Service Architecture
Figure 84. Angular Components & Services architecture.

Inside the Angular App, an Injector gives access to each component to their required services. It’s good coding practice to use a distinct service to each data type you want to manipulate. The type is described in a interface.

Still, our ideas drive in diferent ways, so we have to stay flexible. We cannot use a database at the moment, but we want a way to represent data on screen, which can grow organically.

20.3.4. The Model

Data Box
Figure 85. Data box in relation to services and components.

Let’s consider a 'box of data' represented in JSON. Phisicly this means a folder with some JSON/TS files in it. They are located in the app/mock folder. The example uses only one mock data file. The file is typed according to our data model.

Pro tip: separate your files based on purpose. In your source code, put the mock files in the mock folder, components in the components folder, services in the services folder and data models in the models folder.

Project Structure
Figure 86. Project structure.

Aligned with the Angular way of development, we are implementing a model-view-controler pattern.

The model is represented by the interfaces we make. These interfaces describe the data structures we will use in our application. In this example, there is one data model, coresponding with the 'type' of data that was mocked. In the models folder you will find the .ts script file that describes chemical elements. The corresponding mock file defines a set is chemical emlements objects, in accordance to our interface definition.

20.3.5. Use case

Enough with the theory, let’s see what we have here.
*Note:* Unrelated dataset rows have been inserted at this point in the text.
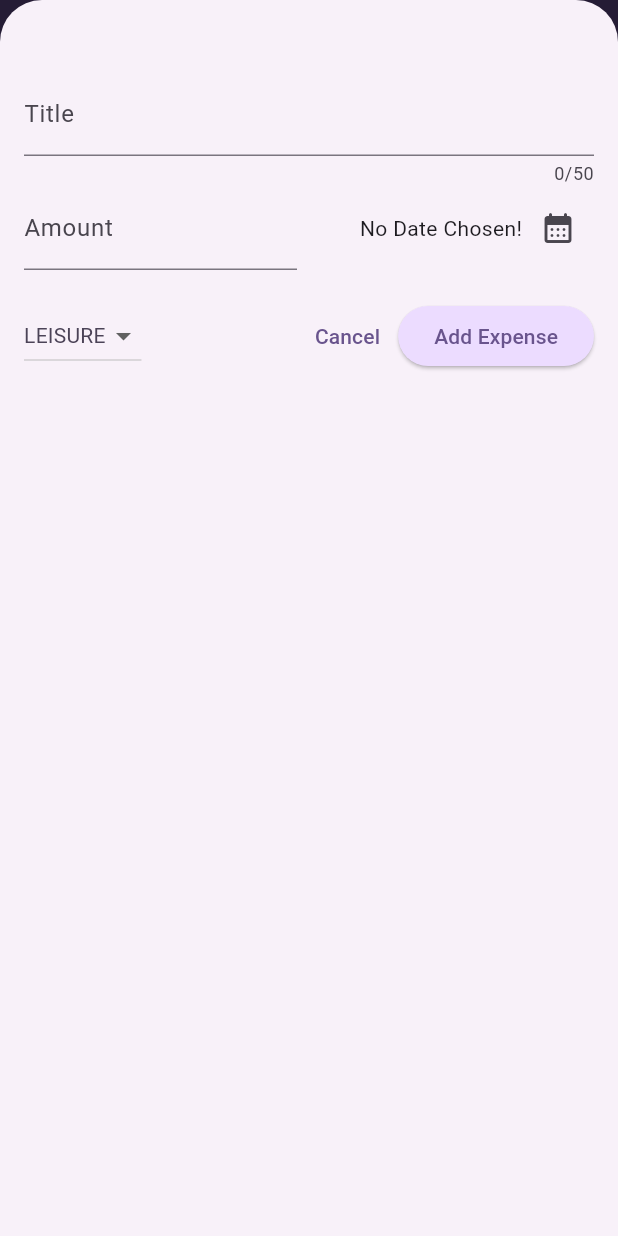
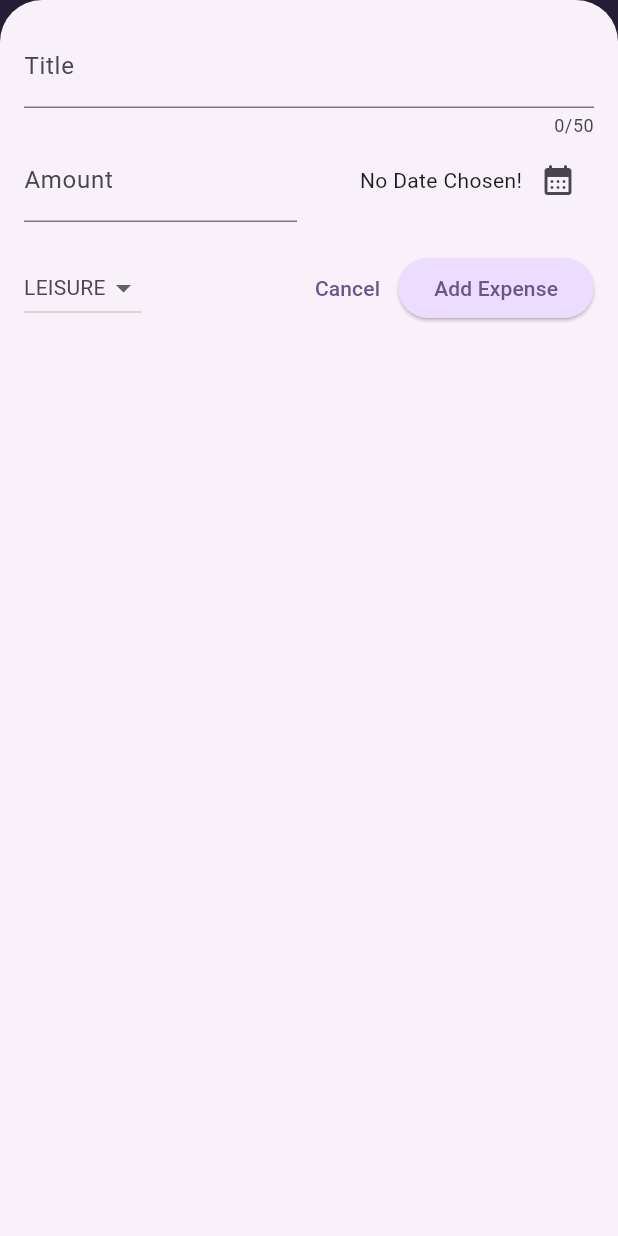
Before and after one commit to shreyassanghvi/expense_tracker, a Flutter app: the screen it shows after launch, after a tap on the "add" icon, on a phone screen of 412 x 824 dp. Run offline on Flutter 3.47's test engine with Material 3 defaults, Android fonts, the phone set to English and light mode, and no system bars.

Commit message:
made the app responsive

```diff
--- a/lib/Widgets/expenses.dart
+++ b/lib/Widgets/expenses.dart
@@ -27,6 +27,7 @@ class _ExpensesState extends State<Expenses> {
 
   void _openAddExpenseOverlay() {
     showModalBottomSheet(
+      useSafeArea: true,
       isScrollControlled: true,
       context: context,
       builder: (ctx) => NewExpense(
@@ -64,6 +65,8 @@ class _ExpensesState extends State<Expenses> {
 
   @override
   Widget build(BuildContext context) {
+    Size widgetSize = MediaQuery.of(context).size;
+
     Widget contentWidget = const Center(
         child: Text(
       'No expenses found. Start adding some!',
@@ -72,6 +75,26 @@ class _ExpensesState extends State<Expenses> {
       contentWidget = ExpensesList(
         expenses: _userExpense,
         onRemoveExpense: _removeExpense,
+      );
+    }
+    Widget orientWidget = Column(
+      children: [
+        Chart(expenses: _userExpense),
+        Expanded(
+          child: contentWidget,
+        ),
+      ],
+    );
+    if (widgetSize.width > widgetSize.height) {
+      orientWidget = Row(
+        children: [
+          Expanded(
+            child: Chart(expenses: _userExpense),
+          ),
+          Expanded(
+            child: contentWidget,
+          ),
+        ],
       );
     }
     return Scaffold(
@@ -87,15 +110,7 @@ class _ExpensesState extends State<Expenses> {
           ),
         ],
       ),
-      body: Column(
-        children: [
-          // const Text("chart"),
-          Chart(expenses: _userExpense),
-          Expanded(
-            child: contentWidget,
-          ),
-        ],
-      ),
+      body: orientWidget,
     );
   }
 }
--- a/lib/Widgets/new_expense.dart
+++ b/lib/Widgets/new_expense.dart
@@ -73,10 +73,47 @@ class _NewExpenseState extends State<NewExpense> {
 
   @override
   Widget build(BuildContext context) {
-    return Padding(
-      padding: const EdgeInsets.fromLTRB(16.0, 48.0, 16.0, 16.0),
+    final keyboardSpace = MediaQuery.of(context).viewInsets.bottom;
+    return LayoutBuilder(
+      builder: (ctx, constrains) {
+        final double width = constrains.maxWidth;
+        return SizedBox(
+          height: double.infinity,
+          child: SingleChildScrollView(
+            child: Padding(
+              padding:
+                  EdgeInsets.fromLTRB(16.0, 16.0, 16.0, keyboardSpace + 16.0),
               child: Column(
                 children: [
+                  if (width >= 600)
+                    Row(
+                      crossAxisAlignment: CrossAxisAlignment.start,
+                      children: [
+                        Expanded(
+                          child: TextField(
+                            controller: _titleController,
+                            maxLength: 50,
+                            decoration: const InputDecoration(
+                              label: Text('Title'),
+                            ),
+                          ),
+                        ),
+                        const SizedBox(
+                          width: 16,
+                        ),
+                        Expanded(
+                          child: TextField(
+                            controller: _amountController,
+                            keyboardType: TextInputType.number,
+                            decoration: const InputDecoration(
+                              prefixText: '\$',
+                              label: Text('Amount'),
+                            ),
+                          ),
+                        )
+                      ],
+                    )
+                  else
                     TextField(
                       controller: _titleController,
                       maxLength: 50,
@@ -84,6 +121,49 @@ class _NewExpenseState extends State<NewExpense> {
                         label: Text('Title'),
                       ),
                     ),
+                  if (width >= 600)
+                    Row(children: [
+                      DropdownButton(
+                        value: _selectedCategory,
+                        items: Category.values
+                            .map(
+                              (e) => DropdownMenuItem(
+                                value: e,
+                                child: Text(
+                                  e.name.toUpperCase(),
+                                ),
+                              ),
+                            )
+                            .toList(),
+                        onChanged: (value) {
+                          setState(
+                            () {
+                              _selectedCategory = value as Category;
+                            },
+                          );
+                        },
+                      ),
+                      const SizedBox(
+                        width: 16,
+                      ),
+                      Expanded(
+                        child: Row(
+                          crossAxisAlignment: CrossAxisAlignment.center,
+                          mainAxisAlignment: MainAxisAlignment.end,
+                          children: [
+                            Text(
+                              _selectedDate == null
+                                  ? "No Date Chosen!"
+                                  : formatter.format(_selectedDate!),
+                            ),
+                            IconButton(
+                                onPressed: _presentDatePricker,
+                                icon: const Icon(Icons.calendar_month_rounded)),
+                          ],
+                        ),
+                      ),
+                    ])
+                  else
                     Row(
                       children: [
                         Expanded(
@@ -111,7 +191,8 @@ class _NewExpenseState extends State<NewExpense> {
                               ),
                               IconButton(
                                   onPressed: _presentDatePricker,
-                        icon: const Icon(Icons.calendar_month_rounded)),
+                                  icon:
+                                      const Icon(Icons.calendar_month_rounded)),
                             ],
                           ),
                         ),
@@ -120,6 +201,21 @@ class _NewExpenseState extends State<NewExpense> {
                   const SizedBox(
                     height: 20,
                   ),
+                  if (width >= 600)
+                    Row(children: [
+                      const Spacer(),
+                      TextButton(
+                        onPressed: () {
+                          Navigator.pop(context);
+                        },
+                        child: const Text('Cancel'),
+                      ),
+                      ElevatedButton(
+                        onPressed: _validateAndSaveExpense,
+                        child: const Text('Add Expense'),
+                      ),
+                    ])
+                  else
                     Row(
                       children: [
                         DropdownButton(
@@ -157,6 +253,10 @@ class _NewExpenseState extends State<NewExpense> {
                     )
                 ],
               ),
+            ),
+          ),
+        );
+      },
     );
   }
 }
```
Also changed, not shown: lib/main.dart (+9 -0 lines). Lines whose indentation alone changed are shown as unchanged.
The app presents 3 pages as follows:

  • A leader bord with the top 3 elements

  • A data table with all the elements

  • A details page that reads a route paramenter and displays the details of the element.

There are a lot of business cases which have these requirements:

  • A leader board can be understood as "the most popular items in a set", "the latest updated items", "you favorite items" etc.

  • A data table with CRUD operations is very useful (in our case we only view details or delete an item, but they illustrate two important things: the details view shows how to navigate and consume a parametric route, the delete action shows how to invoke service operations over the loaded data - this means that the component is reusable and when the data comes with and API, only the service will need it’s implementation changed)

Check out the Angular Mock Service sample from the samples folder and easily get started with fast data roundtrips between your mock data and your components.

Last updated 2019-12-11 12:58:44 UTC